“We’ve applied lessons learned from the 3.5-liter EcoBoost to the new 2.7-liter EcoBoost, but with new technologies that make this more efficient engine perform like a larger mid-range V8,” says Raj Nair, Ford’s boss of global product development.
The new start-stop technology is especially tuned for truck customers, Ford says. It shuts off the engine when the truck comes to a stop — except when towing or in 4-wheel-drive to give drivers power on demand in critical situations. Otherwise, when the brake is released while the truck is stopped, the engine quickly restarts.
Another new feature of the 2.7L is Ford’s first use of a compacted graphite iron cylinder block in a gas engine. That’s the same block material used in the 6.7-liter Power Stroke diesel engine.
“Previous engine block design choices were high strength or compact or lightweight,” said Ed Waszczenko, engine systems supervisor. “We wanted to go further with the 2.7-liter EcoBoost and design an engine with compact structure and high strength and light weight.”
Other smart new features of the 2.7-liter EcoBoost include:
- First use of fracture split main-bearing caps, which create a superior fit between the cap and engine block for reduced crankshaft friction to help improve efficiency
- All-new aluminum cylinder heads feature water-cooled integrated exhaust manifolds that bring the turbos closer to the exhaust heat and pressure
- Variable-displacement oil pump reduces internal engine friction
- Intake and exhaust variable cam timing that improves torque
- Lightweight, durable composite intake manifold
- Cooling jets beneath the pistons that spray oil on the pistons to help lower operating temperatures
- Piston connecting rods use an offset I-beam that provides strength to manage peak engine power levels while reducing weight
- Cartridge-style oil filter integrated into top of the engine for easy service

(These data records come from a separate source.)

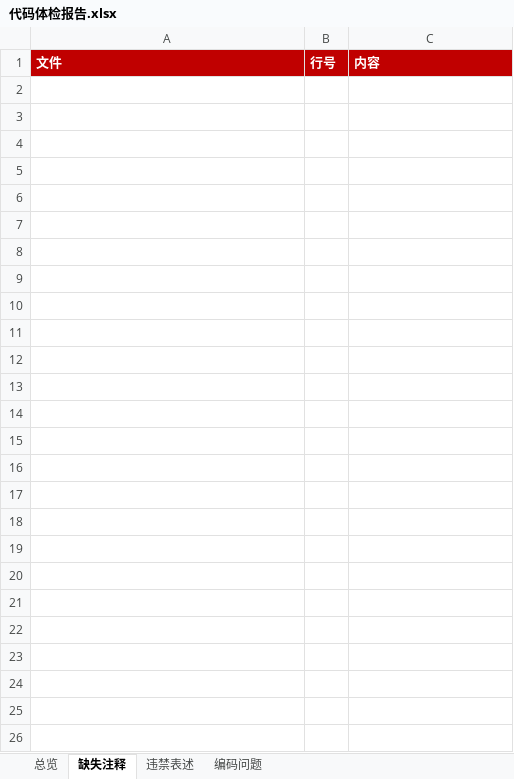
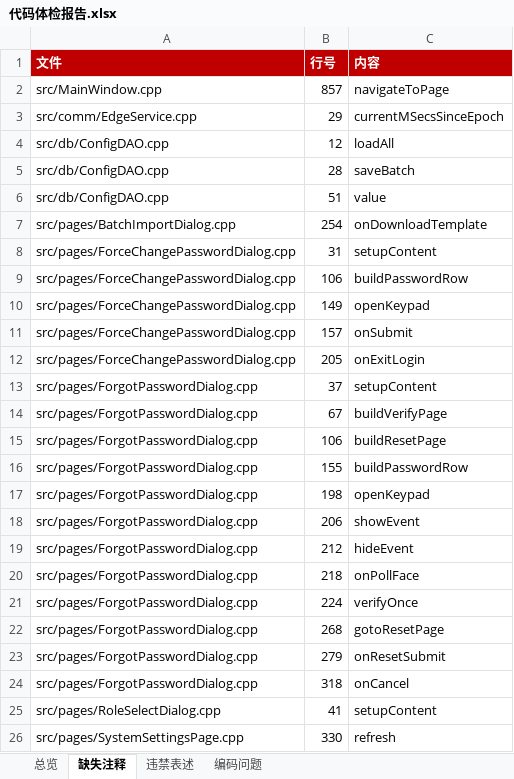
Before and after one commit to yuanyansuccess/SmartCabinetLite, an Excel workbook: docs/代码体检报告.xlsx, sheet 缺失注释, drawn as a sheet; values as stored, in another font and other column widths than the file's, no borders; the diff names each change by its address in the sheet, - before the commit and + after, or states it on an @@ line.

Commit message:
功能导航主页改造与导入导出功能汇聚
1. 登录后统一进入功能导航主页（MenuHomePage），移除UserEntryDialog旧入口
2. 普通用户子界面（借用归还/借用明细/操作日志）内嵌管理员同款TopBar顶栏，主页/注销/退出/帮助语义与主窗口一致
3. 台账统计页升级为导入导出页：汇聚人员批量导入、台账导出、操作日志导出、系统日志导出，系统维护页导出入口同步移除
4. 普通用户告警日志卡片改为操作日志：数据源换为sys_operation_log，RecordDAO新增findOperationLogsAll全量分页查询，告警提示行等残留清理
5. 系统设置页结构维护与告警日志页调整；新增HelpManualDialog内置操作手册

```diff
--- a/docs/代码体检报告.xlsx (sheet 缺失注释)
+++ b/docs/代码体检报告.xlsx (sheet 缺失注释)
+row 2: src/MainWindow.cpp | 857 | navigateToPage
+row 3: src/comm/EdgeService.cpp | 29 | currentMSecsSinceEpoch
+row 4: src/db/ConfigDAO.cpp | 12 | loadAll
+row 5: src/db/ConfigDAO.cpp | 28 | saveBatch
+row 6: src/db/ConfigDAO.cpp | 51 | value
+row 7: src/pages/BatchImportDialog.cpp | 254 | onDownloadTemplate
+row 8: src/pages/ForceChangePasswordDialog.cpp | 31 | setupContent
+row 9: src/pages/ForceChangePasswordDialog.cpp | 106 | buildPasswordRow
+row 10: src/pages/ForceChangePasswordDialog.cpp | 149 | openKeypad
+row 11: src/pages/ForceChangePasswordDialog.cpp | 157 | onSubmit
+row 12: src/pages/ForceChangePasswordDialog.cpp | 205 | onExitLogin
+row 13: src/pages/ForgotPasswordDialog.cpp | 37 | setupContent
+row 14: src/pages/ForgotPasswordDialog.cpp | 67 | buildVerifyPage
+row 15: src/pages/ForgotPasswordDialog.cpp | 106 | buildResetPage
+row 16: src/pages/ForgotPasswordDialog.cpp | 155 | buildPasswordRow
+row 17: src/pages/ForgotPasswordDialog.cpp | 198 | openKeypad
+row 18: src/pages/ForgotPasswordDialog.cpp | 206 | showEvent
+row 19: src/pages/ForgotPasswordDialog.cpp | 212 | hideEvent
+row 20: src/pages/ForgotPasswordDialog.cpp | 218 | onPollFace
+row 21: src/pages/ForgotPasswordDialog.cpp | 224 | verifyOnce
+row 22: src/pages/ForgotPasswordDialog.cpp | 268 | gotoResetPage
+row 23: src/pages/ForgotPasswordDialog.cpp | 279 | onResetSubmit
+row 24: src/pages/ForgotPasswordDialog.cpp | 318 | onCancel
+row 25: src/pages/RoleSelectDialog.cpp | 41 | setupContent
+row 26: src/pages/SystemSettingsPage.cpp | 330 | refresh
```
Also changed, not shown: sheet 总览, sheet 编码问题, 48 other files.
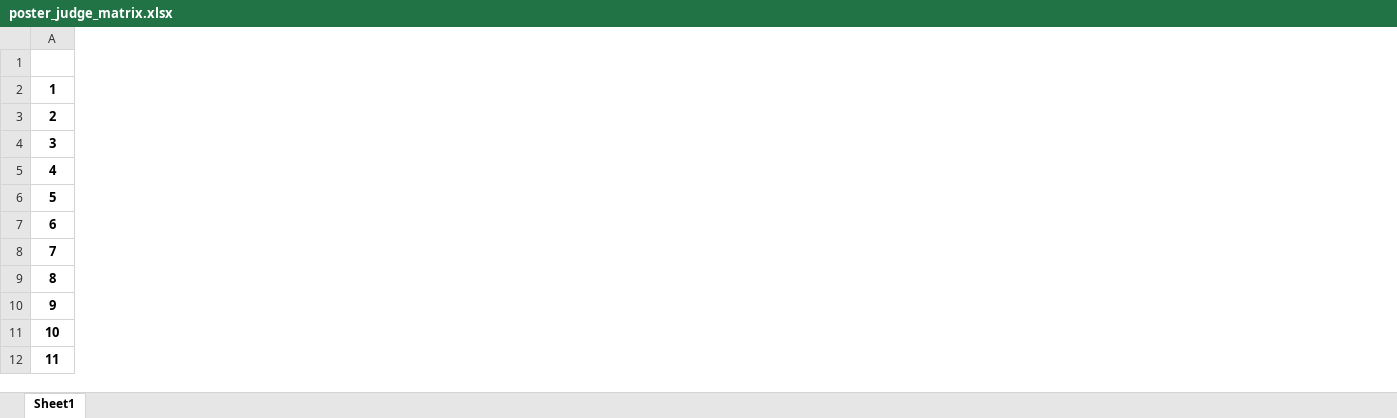
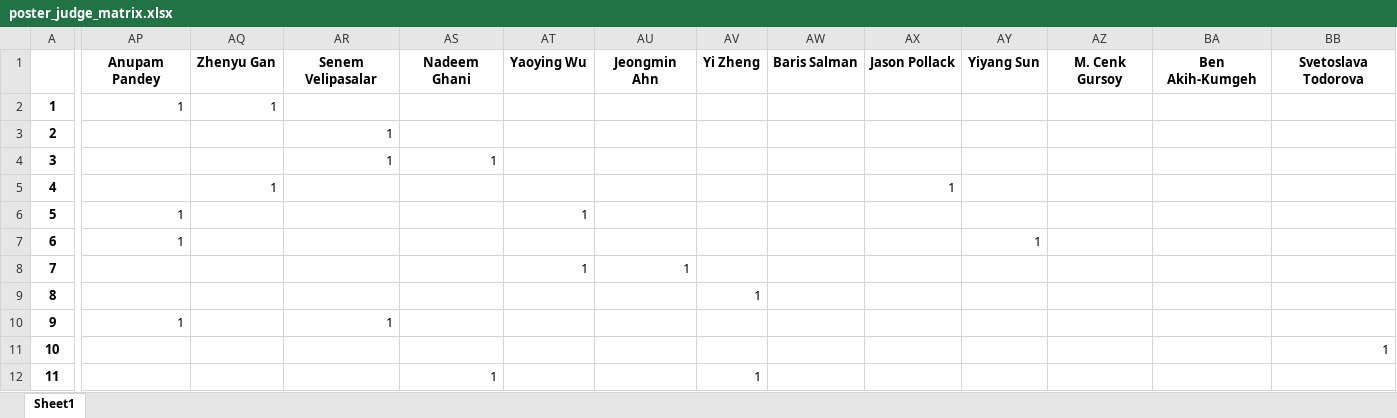
Before and after one commit to Linabousbih/ecs-challenge, an Excel workbook: data/poster_judge_matrix.xlsx, sheet Sheet1, drawn as a sheet; only a part is shown, gaps mark what is left out; values as stored, in another font and other column widths than the file's, no borders; the diff covers the shown part only; the diff names each change by its address in the sheet, - before the commit and + after, or states it on an @@ line.

```diff
--- a/data/poster_judge_matrix.xlsx (sheet Sheet1)
+++ b/data/poster_judge_matrix.xlsx (sheet Sheet1)
+column AP, rows 1-10: Anupam Pandey | 1 |  |  |  | 1 | 1 |  |  | 1
+column AQ, rows 1-5: Zhenyu Gan | 1 |  |  | 1
+column AR, rows 1-10: Senem Velipasalar |  | 1 | 1 |  |  |  |  |  | 1
+column AS, rows 1-12: Nadeem Ghani |  |  | 1 |  |  |  |  |  |  |  | 1
+column AT, rows 1-8: Yaoying Wu |  |  |  |  | 1 |  | 1
+column AU, rows 1-8: Jeongmin Ahn |  |  |  |  |  |  | 1
+column AV, rows 1-12: Yi Zheng |  |  |  |  |  |  |  | 1 |  |  | 1
+column AW, row 1: Baris Salman
+column AX, rows 1-5: Jason Pollack |  |  |  | 1
+column AY, rows 1-7: Yiyang Sun |  |  |  |  |  | 1
+column AZ, row 1: M. Cenk Gursoy
+column BA, row 1: Ben Akih-Kumgeh
+column BB, rows 1-11: Svetoslava Todorova |  |  |  |  |  |  |  |  |  | 1
```
Also changed, not shown: 10 added columns and 134 edited cells elsewhere in this sheet, data/final_assignments.xlsx, data/judges_with_posters.xlsx, 3 other files.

In addition to stringent factory testing and validation, the engine also completed the 883-mile Baja 1000 race last year. Powering a new F-150 disguised to resemble a current production model, the truck raced with no additional coolers or radiators typically added for such a race. Ford says the truck had no engine issues and only the stock air filter was changed.
Other Ford tests included more than 1,000 consecutive extreme temperature loops and brings the engine from -25 F to 235F — which is like driving from Death Valley to the Arctic Circle. The engine was also ran a full load for more than 17 straight days, most of the time at peak torque and power. And the start/stop function was validated with more than 900 hours tests, simulating 240,000 start/stop cycles. The engine was even torture tested with gas mixtures up to E20 and intentionally degraded oil with towing for more than 800 hours.
Ford won’t release power numbers until final validation and testing. We also don’t know all the specs on the DOHC designed, such as turbo size, cylinder-head design and so on. More information is sure to follow as the new truck sales program rolls out.